When you have Windows installed, the actual installation of the hypervisor is simple enough - just tick the box when you add roles and follow the prompts.
You will be asked to choose network devices for the creation of virtual networks. Choose one or more devices that you wish to make available to the virtual machine(s).
When it is installed, you have to be logged in to an account that is a member of the local administrators group on the machine when you first try and use the service, as you have to agree to a license agreement.
The licensing limits are as follows:
Windows Server Standard - One copy as the host, one virtualised on top.
Windows Server Enterprise - One copy to host, four virtualised.
Windows Server Data Centre - One copy to host, unlimited virtualised.
Also, the licenses include downgrade rights for the virtualised machines - ie. if you are licensed for enterprise you can use standard in the virtualised machine. You can also use older versions of windows server - so Windows NT4, Windows 2000 Server etc...
The Hyper-V Manager
At the moment, it seems a little unstable - regularly crashing the MMC.
However, that aside, creating a new virtual machine is simple - just go to Action -> New and follow the prompts.
When you set up a disk, ensure it is greater than 10GB in size if you wish to install Server 2008, as that is the minimum disk size required.
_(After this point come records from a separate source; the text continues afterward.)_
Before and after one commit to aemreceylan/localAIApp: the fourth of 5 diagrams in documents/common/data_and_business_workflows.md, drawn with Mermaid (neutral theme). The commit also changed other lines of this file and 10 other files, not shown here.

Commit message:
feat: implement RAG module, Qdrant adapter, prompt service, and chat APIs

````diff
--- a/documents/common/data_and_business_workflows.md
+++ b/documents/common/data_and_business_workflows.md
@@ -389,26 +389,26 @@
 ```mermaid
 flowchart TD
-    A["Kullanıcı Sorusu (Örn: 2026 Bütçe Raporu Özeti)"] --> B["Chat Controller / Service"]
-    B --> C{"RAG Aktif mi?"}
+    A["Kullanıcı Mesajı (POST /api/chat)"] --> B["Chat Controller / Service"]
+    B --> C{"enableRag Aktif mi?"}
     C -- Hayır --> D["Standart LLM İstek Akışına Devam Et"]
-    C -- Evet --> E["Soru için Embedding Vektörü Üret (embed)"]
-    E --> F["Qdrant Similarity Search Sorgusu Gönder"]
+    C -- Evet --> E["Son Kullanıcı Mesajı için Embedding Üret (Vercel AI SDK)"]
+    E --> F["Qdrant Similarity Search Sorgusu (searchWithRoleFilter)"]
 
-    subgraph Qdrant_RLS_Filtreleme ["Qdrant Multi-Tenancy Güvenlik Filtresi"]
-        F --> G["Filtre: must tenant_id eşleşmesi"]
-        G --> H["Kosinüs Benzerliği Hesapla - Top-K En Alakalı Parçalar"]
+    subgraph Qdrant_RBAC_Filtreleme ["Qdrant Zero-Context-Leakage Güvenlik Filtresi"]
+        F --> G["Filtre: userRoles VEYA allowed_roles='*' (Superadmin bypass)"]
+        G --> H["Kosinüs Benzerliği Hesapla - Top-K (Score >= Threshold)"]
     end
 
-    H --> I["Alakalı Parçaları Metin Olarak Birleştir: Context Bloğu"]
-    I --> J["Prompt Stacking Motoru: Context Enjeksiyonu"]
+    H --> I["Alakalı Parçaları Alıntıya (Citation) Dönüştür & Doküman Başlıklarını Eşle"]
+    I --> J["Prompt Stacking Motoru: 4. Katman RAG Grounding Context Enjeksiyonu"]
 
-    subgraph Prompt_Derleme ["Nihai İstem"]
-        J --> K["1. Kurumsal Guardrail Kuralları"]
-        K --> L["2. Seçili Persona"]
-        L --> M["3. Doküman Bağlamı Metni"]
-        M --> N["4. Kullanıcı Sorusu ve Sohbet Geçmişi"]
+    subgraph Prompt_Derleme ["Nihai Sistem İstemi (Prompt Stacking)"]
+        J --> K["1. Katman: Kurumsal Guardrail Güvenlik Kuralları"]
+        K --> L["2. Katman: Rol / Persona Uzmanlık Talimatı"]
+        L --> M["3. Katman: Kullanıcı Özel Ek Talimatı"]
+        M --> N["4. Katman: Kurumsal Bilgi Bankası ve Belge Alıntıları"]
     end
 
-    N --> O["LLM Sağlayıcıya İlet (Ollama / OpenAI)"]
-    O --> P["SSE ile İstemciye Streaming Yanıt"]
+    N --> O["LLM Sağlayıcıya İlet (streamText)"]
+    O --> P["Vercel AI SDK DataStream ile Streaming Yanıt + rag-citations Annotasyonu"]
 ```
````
Also, note that the disks dynamically expand, so don't take up the size you choose - which is a nice.
Other than that, everything is pretty much similar to VMWare, including the inclusion of a integerated services pack which allows the mouse to go between the window and the host OS without having to press the release key combo (Ctrl+Alt+Left arrow).
I will add more if I find any other bugs or bizarre bits.
Last edited by Dos_Box; 20th February 2008 at 08:20 AM. Reason: Added warning
Can the host OS running Hyper-V be server core?
Thanks for that. I couldn't get Hyper-v to work. Your point have brought to light my errors. Cheers and have a big thank you
*I'd best create the Server 2008 forum today*
One of the features I like is that the Hyper-V manager provides a very simple way of finding out how high the demand of each virtual machine is. It lists in simple terms on the panel which machines are using what, in terms of CPU usage.
Also, the system works a lot better than VMWare Server (the free one), as it controls bootup and shutdown of the devices properly - ie. if the host machine needs a reboot, it will suspend the virtual machines and start them up again on startup. You can customise this to start the machine automatically only if it was running before the host was shutdown, automatically always, or not to boot it. It also allows you to delay the start by a specified number of seconds to allow for the pressure on the system to be lowered if you have multiple VMs.
You can also control the amount of processor each VM can take up, and you can provide a 'relative weight' so the host knows which machines take priority if they are all busy wanting resources. I've not actually looked at this aspect of it yet, as I haven't got that far.
One aspect I am yet to find out about is the ability to migrate running machines from one server to another, which would be a useful tool!
my free vmware can do this too. I re-nice the process depending on which machine I need the most.You can also control the amount of processor each VM can take up, and you can provide a 'relative weight' so the host knows which machines take priority if they are all busy wanting resources. I've not actually looked at this aspect of it yet, as I haven't got that far.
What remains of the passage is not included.